| Problem description |
Write out every record below exactly as it appears, omitting the pictures.

[Dataset records Boundary: Start]

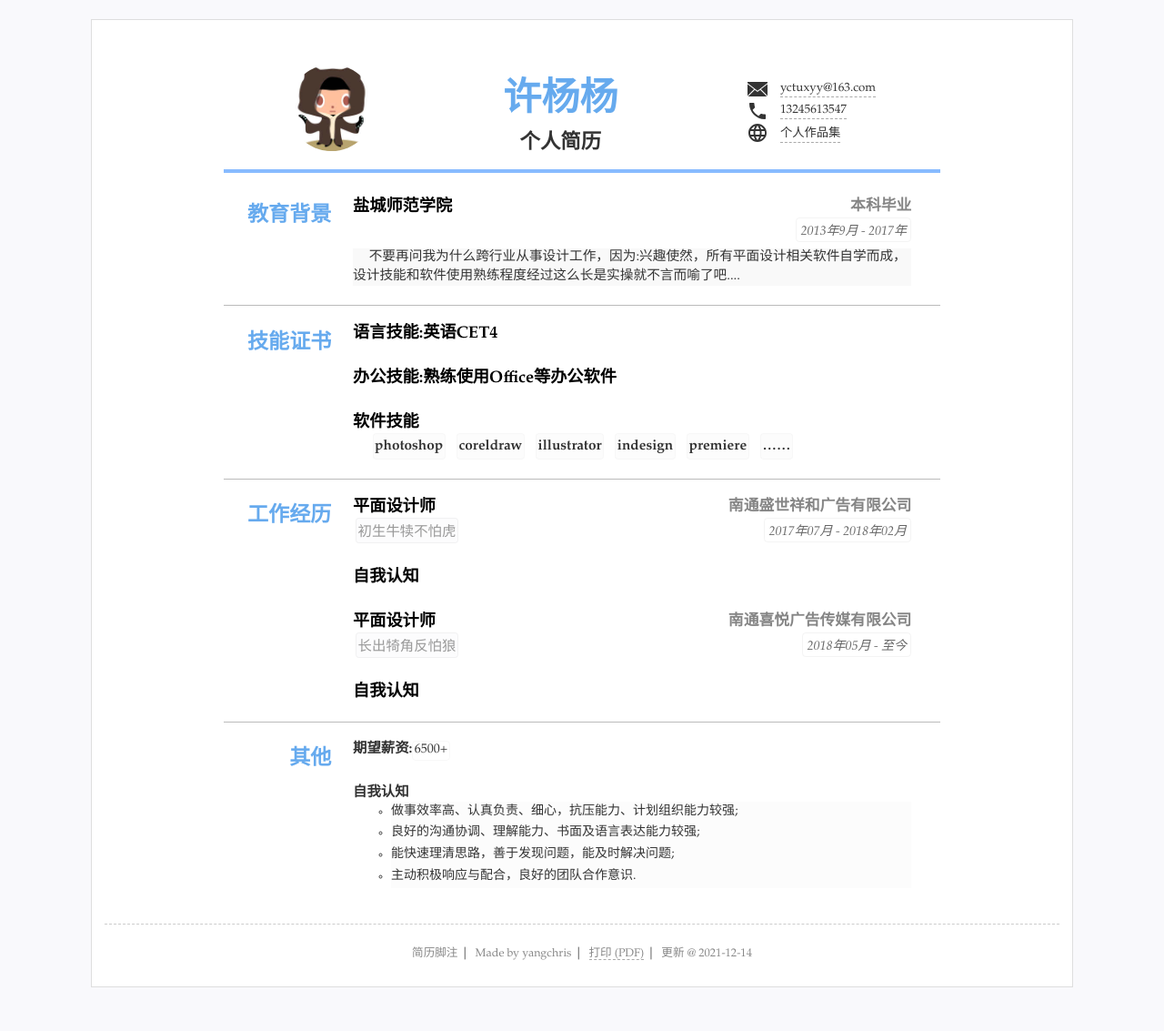
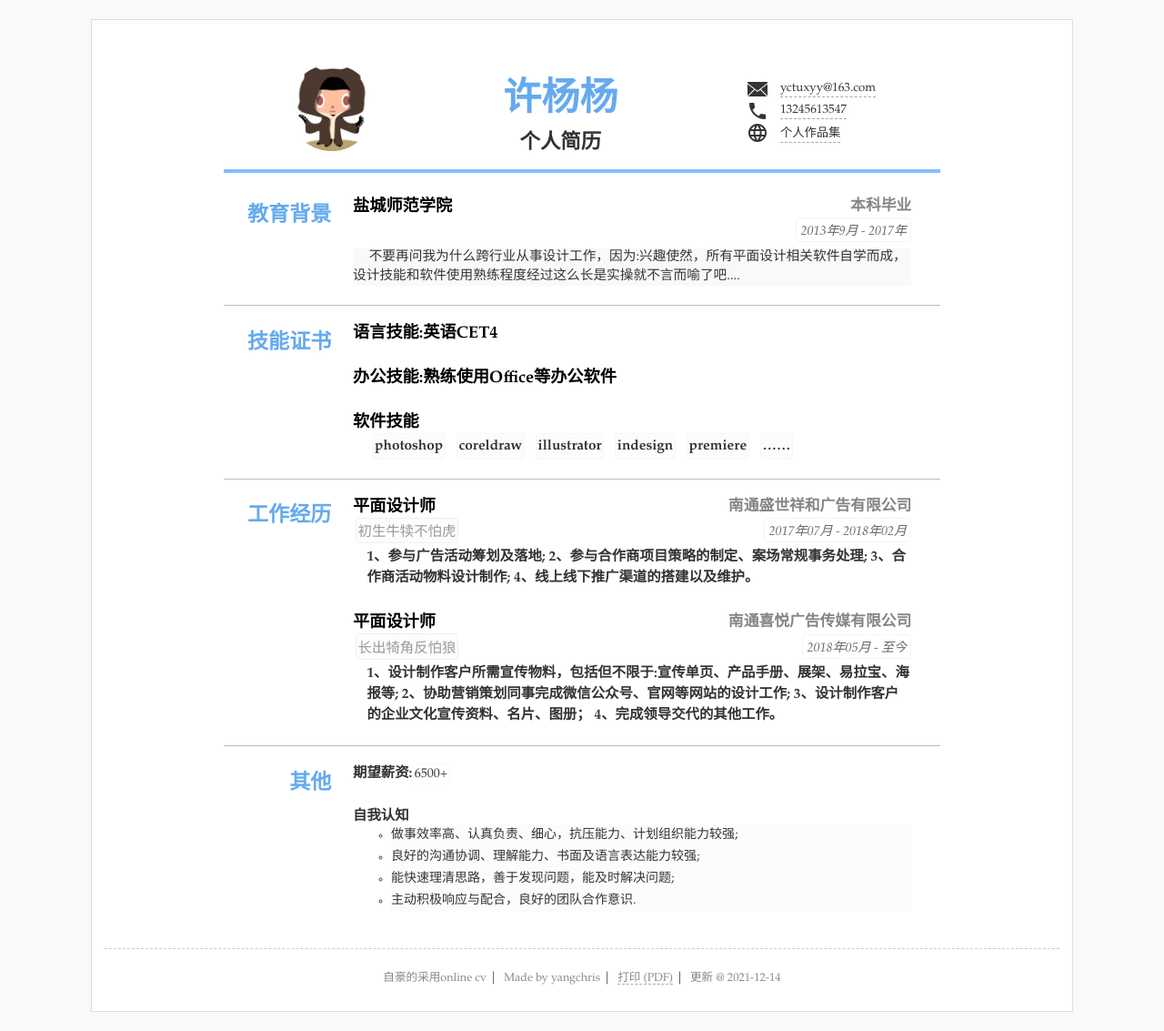
Before and after one commit to yangchris4/resume, a Jekyll site: the page built from index.html, in a window 1280 px wide. Shown: the whole page at 91% size. Built offline with Jekyll 4.4.1, drawn with Linux system fonts in a browser that asks for light colours; before the commit the page ends 1106 px from its top, so only the background shows below that.

Commit message:
Update resume.yml

```diff
--- a/_data/resume.yml
+++ b/_data/resume.yml
@@ -56,24 +56,20 @@ main: #简历主要内容，
     duration: "2017年07月 - 2018年02月"
     tags:
     - 初生牛犊不怕虎
-  - title: 自我认知
-    list:
-    - 参与广告活动筹划及落地;
-    - 参与合作商项目策略的制定、案场常规事务处理;
-    - 合作商活动物料设计制作;
-    - 线上线下推广渠道的搭建以及维护。
+    summary: 1、参与广告活动筹划及落地;
+             2、参与合作商项目策略的制定、案场常规事务处理;
+             3、合作商活动物料设计制作;
+             4、线上线下推广渠道的搭建以及维护。
 
   - title: 平面设计师
     sub: 南通喜悦广告传媒有限公司
     duration: "2018年05月 - 至今"
     tags:
     - 长出犄角反怕狼
-  - title: 自我认知
-    list:
-    - 设计制作客户所需宣传物料，包括但不限于:宣传单页、产品手册、展架、易拉宝、海报等;
-    - 协助营销策划同事完成微信公众号、官网等网站的设计工作;
-    - 设计制作客户的企业文化宣传资料、名片、图册；
-    - 完成领导交代的其他工作。
+    summary: 1、设计制作客户所需宣传物料，包括但不限于:宣传单页、产品手册、展架、易拉宝、海报等;
+             2、协助营销策划同事完成微信公众号、官网等网站的设计工作;
+             3、设计制作客户的企业文化宣传资料、名片、图册；
+             4、完成领导交代的其他工作。
 
 
     # open: open
@@ -106,7 +102,7 @@ others: #其他列表显示
 footer: #脚注多组
   print: #打印版markdown或者html
   screen:
-  - text: "简历脚注"
+  - text: "自豪的采用online cv"
   #   href: '/'
   - text: "Made by yangchris"
     href: ""
```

[Dataset records Boundary: End]

| Exercise answer |
Before and after one commit to yangchris4/resume, a Jekyll site: the page built from index.html, in a window 1280 px wide. Shown: the whole page at 91% size. Built offline with Jekyll 4.4.1, drawn with Linux system fonts in a browser that asks for light colours; before the commit the page ends 1106 px from its top, so only the background shows below that.

Commit message:
Update resume.yml

```diff
--- a/_data/resume.yml
+++ b/_data/resume.yml
@@ -56,24 +56,20 @@ main: #简历主要内容，
     duration: "2017年07月 - 2018年02月"
     tags:
     - 初生牛犊不怕虎
-  - title: 自我认知
-    list:
-    - 参与广告活动筹划及落地;
-    - 参与合作商项目策略的制定、案场常规事务处理;
-    - 合作商活动物料设计制作;
-    - 线上线下推广渠道的搭建以及维护。
+    summary: 1、参与广告活动筹划及落地;
+             2、参与合作商项目策略的制定、案场常规事务处理;
+             3、合作商活动物料设计制作;
+             4、线上线下推广渠道的搭建以及维护。
 
   - title: 平面设计师
     sub: 南通喜悦广告传媒有限公司
     duration: "2018年05月 - 至今"
     tags:
     - 长出犄角反怕狼
-  - title: 自我认知
-    list:
-    - 设计制作客户所需宣传物料，包括但不限于:宣传单页、产品手册、展架、易拉宝、海报等;
-    - 协助营销策划同事完成微信公众号、官网等网站的设计工作;
-    - 设计制作客户的企业文化宣传资料、名片、图册；
-    - 完成领导交代的其他工作。
+    summary: 1、设计制作客户所需宣传物料，包括但不限于:宣传单页、产品手册、展架、易拉宝、海报等;
+             2、协助营销策划同事完成微信公众号、官网等网站的设计工作;
+             3、设计制作客户的企业文化宣传资料、名片、图册；
+             4、完成领导交代的其他工作。
 
 
     # open: open
@@ -106,7 +102,7 @@ others: #其他列表显示
 footer: #脚注多组
   print: #打印版markdown或者html
   screen:
-  - text: "简历脚注"
+  - text: "自豪的采用online cv"
   #   href: '/'
   - text: "Made by yangchris"
     href: ""
```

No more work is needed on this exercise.